"Our research found that female patients younger than age 25 with a graft size of less than 8 mm have an increased chance of re-tearing their ACL following reconstruction. Predisposing factors—including estrogen levels, anatomic differences, poor neuromuscular control, and decreased knee strength—may also contribute to the increased re-tear rate. ACL re-tear is multifactorial and physicians should also consider other potential causes such as the specific sport played, the athlete's level of competition and position on the team, the extent of contact in the sports activity, and the patient's tendency for risk-taking behavior, which are harder to quantify and control in a study. More research is needed to further determine the exact causes," said the study's lead author Duong Nguyen, MD, FRCSC, MSc(c), DipSportsMed (ABOS/CASEM) of Toronto, Canada, who is affiliated with McMaster University.

"Given the results of our study, we believe orthopaedic surgeons should counsel their younger, female ALCR patients accordingly. They should consider modifying their surgical techniques to utilize larger size grafts and/or rehabilitation strategies to lessen the chance of a re-tear," concluded Dr. Nguyen.
Dr. Nguyen's disclosure information can be accessed at

Bottom Line

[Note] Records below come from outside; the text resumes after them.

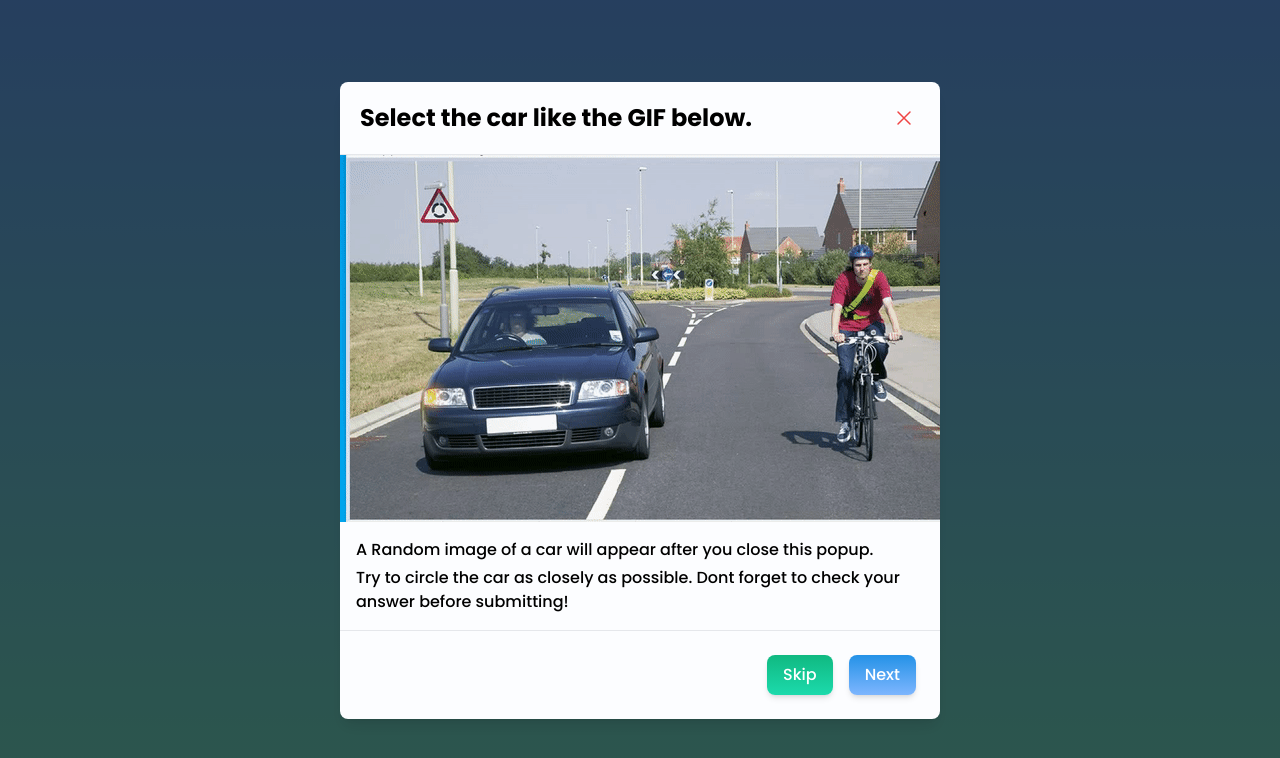
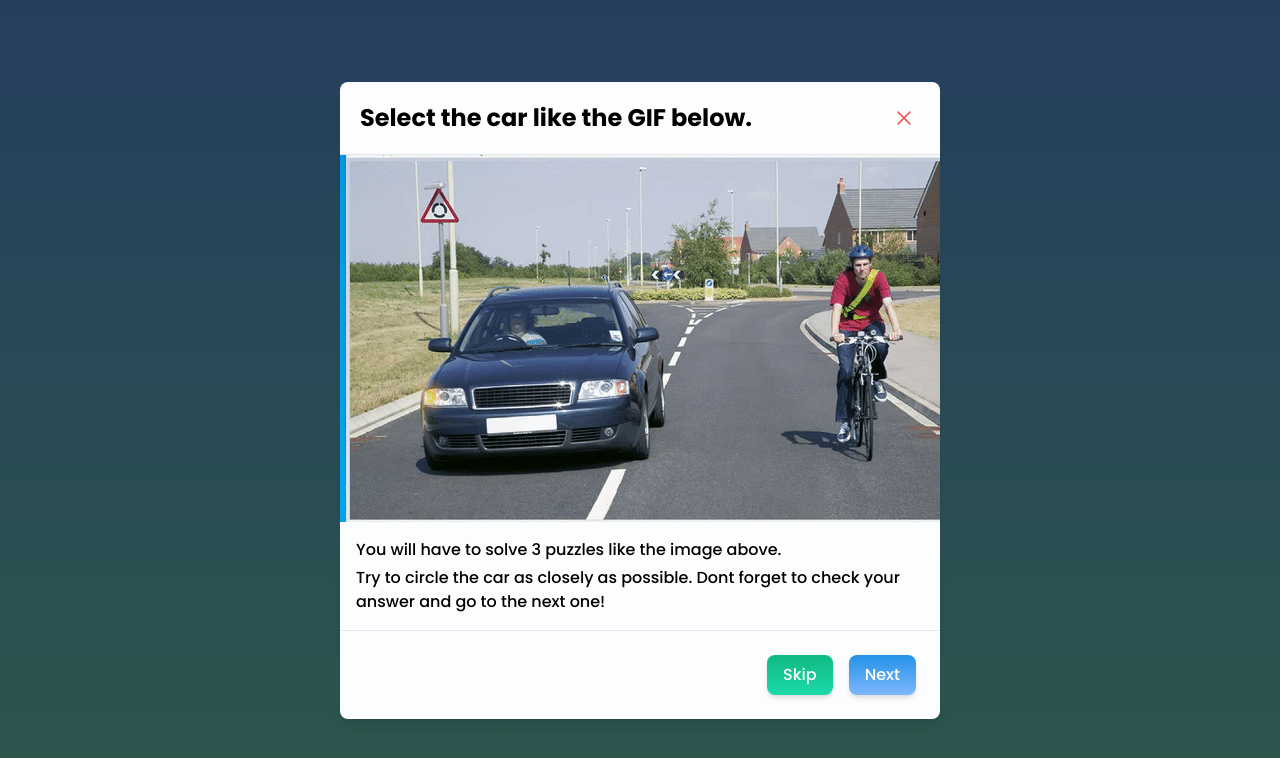
Before and after one commit to infruezo/rapidata-evaluation-task, a React (Vite) app: page /demo in a window 1280 px wide. Shown: the top 758 px of the page. Built offline with nearby package versions, Linux system fonts and the light colour scheme.

Commit message:
Added multiple solves (multistep) iteration of the demo

```diff
--- a/src/components/CarCanvas.tsx
+++ b/src/components/CarCanvas.tsx
@@ -3,11 +3,11 @@ import { useNavigate } from "react-router-dom";
 
 export const CarCanvas = ({
   componentRef,
-  image,
+  images,
   data,
 }: {
   componentRef: any;
-  image: string;
+  images: number[];
   data: any;
 }) => {
   const navigate = useNavigate();
@@ -19,7 +19,12 @@ export const CarCanvas = ({
   const [newMouseX, setNewMouseX] = useState(0);
   const [newMouseY, setNewMouseY] = useState(0);
   const [canSubmit, setCanSubmit] = useState(false);
+
   const [canDraw, setCanDraw] = useState(true);
+  const [currentIndex, setCurrentIndex] = useState(0);
+  const [currentStartX, setCurrentStartX] = useState(0);
+  const [currentStartY, setCurrentStartY] = useState(0);
+  const [response, setResponse] = useState([]);
 
   const canvasOffSetX = useRef(null);
   const canvasOffSetY = useRef(null);
@@ -49,7 +54,9 @@ export const CarCanvas = ({
     if (!canDraw) return;
 
     startX.current = nativeEvent.offsetX;
+    setCurrentStartX(startX.current);
     startY.current = nativeEvent.offsetY;
+    setCurrentStartY(startY.current);
 
     setIsDrawing(true);
   };
@@ -86,25 +93,30 @@ export const CarCanvas = ({
   const stopDrawingRectangle = () => {
     setIsDrawing(false);
     setCanDraw(false);
-    setCanSubmit(true);
-  };
 
-  const handleSubmit = (e: React.FormEvent<HTMLFormElement>) => {
-    e.preventDefault();
-
-    console.log({
-      id: data.id,
-      boundingBox: {
+    setResponse((prev) => [
+      ...prev,
+      {
+        id: `${images[currentIndex]}.jpg`,
+        boudingBox: {
           topLeft: {
-          x: startX.current.toFixed(4),
-          y: (-1 * (startY.current - canvasRef.current.width)).toFixed(4),
+            x: currentStartX.toFixed(4),
+            y: (-1 * (currentStartY - canvasRef.current.width)).toFixed(4),
           },
           bottomRight: {
             x: newMouseX.toFixed(4),
             y: (-1 * (newMouseY - canvasRef.current.width)).toFixed(4),
           },
         },
-    });
+      },
+    ]);
+
+    setCanSubmit(true);
+  };
+
+  const handleSubmit = (e: React.FormEvent<HTMLFormElement>) => {
+    e.preventDefault();
+    console.log(response);
 
     // redirect to thank you page
     return navigate("/thankyou", {
@@ -123,13 +135,32 @@ export const CarCanvas = ({
       canvasRef.current.width,
       canvasRef.current.height
     );
+    if (response.length === 0) {
+      setResponse([]);
+    } else {
+      response.pop();
+      setResponse(response);
+    }
+  };
+
+  const handleShowNextImage = () => {
+    contextRef.current.clearRect(
+      0,
+      0,
+      canvasRef.current.width,
+      canvasRef.current.height
+    );
+    setCanDraw(true);
+    setCurrentIndex((prev) => prev + 1);
   };
 
   return (
     <form className="flex flex-col space-y-4" onSubmit={handleSubmit}>
       <canvas
         className="canvas canvas-container cursor-cell"
-        style={{ backgroundImage: `url(${image})` }}
+        style={{
+          backgroundImage: `url(/assets/images/cars/${images[currentIndex]}.jpg)`,
+        }}
         ref={canvasRef}
         onMouseDown={startDrawingRectangle}
         onMouseMove={drawRectangle}
@@ -139,9 +170,22 @@ export const CarCanvas = ({
         onPointerUp={stopDrawingRectangle}
       ></canvas>
 
+      {currentIndex < images.length - 1 && (
+        <button
+          type="button"
+          className="button-v1"
+          onClick={handleShowNextImage}
+          disabled={!canSubmit}
+        >
+          Next Image
+        </button>
+      )}
+
+      {currentIndex === images.length - 1 && (
         <button type="submit" className="button-v1" disabled={!canSubmit}>
           Submit Response
         </button>
+      )}
 
       <button
         type="button"
--- a/src/components/IntroductionModal.tsx
+++ b/src/components/IntroductionModal.tsx
@@ -55,12 +55,11 @@ export const IntroductionModal = () => {
 
                       <div className="flex h-auto w-full flex-col space-y-1 p-4 text-sm font-medium md:text-base">
                         <p>
-                          A Random image of a car will appear after you close
-                          this popup.
+                          You will have to solve 3 puzzles like the image above.
                         </p>
                         <p>
                           Try to circle the car as closely as possible. Dont
-                          forget to check your answer before submitting!
+                          forget to check your answer and go to the next one!
                         </p>
                       </div>
                     </div>
@@ -97,10 +96,7 @@ export const IntroductionModal = () => {
                           Don't forget, you can redo this anytime even if you
                           mess up!
                         </p>
-                        <p>
-                          However don't take too long, you only have 30 seconds.
-                          Good luck!
-                        </p>
+                        <p>Be sure to submit your final answer at the end.</p>
                       </div>
                     </div>
                     <div className="flex items-center justify-end space-x-4 rounded-b border-t border-solid p-6">
--- a/src/pages/SolvingPage.tsx
+++ b/src/pages/SolvingPage.tsx
@@ -7,10 +7,11 @@ export const SolvingPage = () => {
   // constants - used later for selecting a random image from the public folder
   const MIN_NUMBER = 1;
   const MAX_NUMBER = 11;
+  const NUMBER_OF_IMAGES = 3;
 
   // useState declarations
   const [loading, setLoading] = useState(false);
-  const [randomImage, setRandomImage] = useState(MIN_NUMBER);
+  const [randomImages, setRandomImages] = useState([]);
   const [responseData, setResponseData] = useState(null);
 
   // component ref
@@ -45,13 +46,20 @@ export const SolvingPage = () => {
 
       // get a random number from 1 to 11 then show that image to the user
       // hence why i renamed the files
-      setRandomImage(
-        Math.floor(Math.random() * (MAX_NUMBER - MIN_NUMBER + 1) + MIN_NUMBER)
-      );
+      for (let index = 0; index < NUMBER_OF_IMAGES; index++) {
+        setRandomImages((prev) => [
+          ...prev,
+          Math.floor(
+            Math.random() * (MAX_NUMBER - MIN_NUMBER + 1) + MIN_NUMBER
+          ),
+        ]);
+      }
 
       setLoading(false);
     });
   }, []);
+
+  console.log(randomImages);
 
   return (
     <div
@@ -77,7 +85,7 @@ export const SolvingPage = () => {
 
               <CarCanvas
                 componentRef={componentRef}
-                image={`/assets/images/cars/${randomImage}.jpg`}
+                images={randomImages}
                 data={responseData}
               />
             </div>
```
Lines whose indentation alone changed are shown as unchanged.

  • The risk of an ACL re-tear following reconstruction in young athletes, particularly females, is poorly defined.
  • This study sought to identify risk factors for re-tears in athletes who had undergone autograft hamstring ACLR.
  • The study revealed that female sex, age younger than 25 years, and graft size less than 8 mm were predictive of ACL re-tear.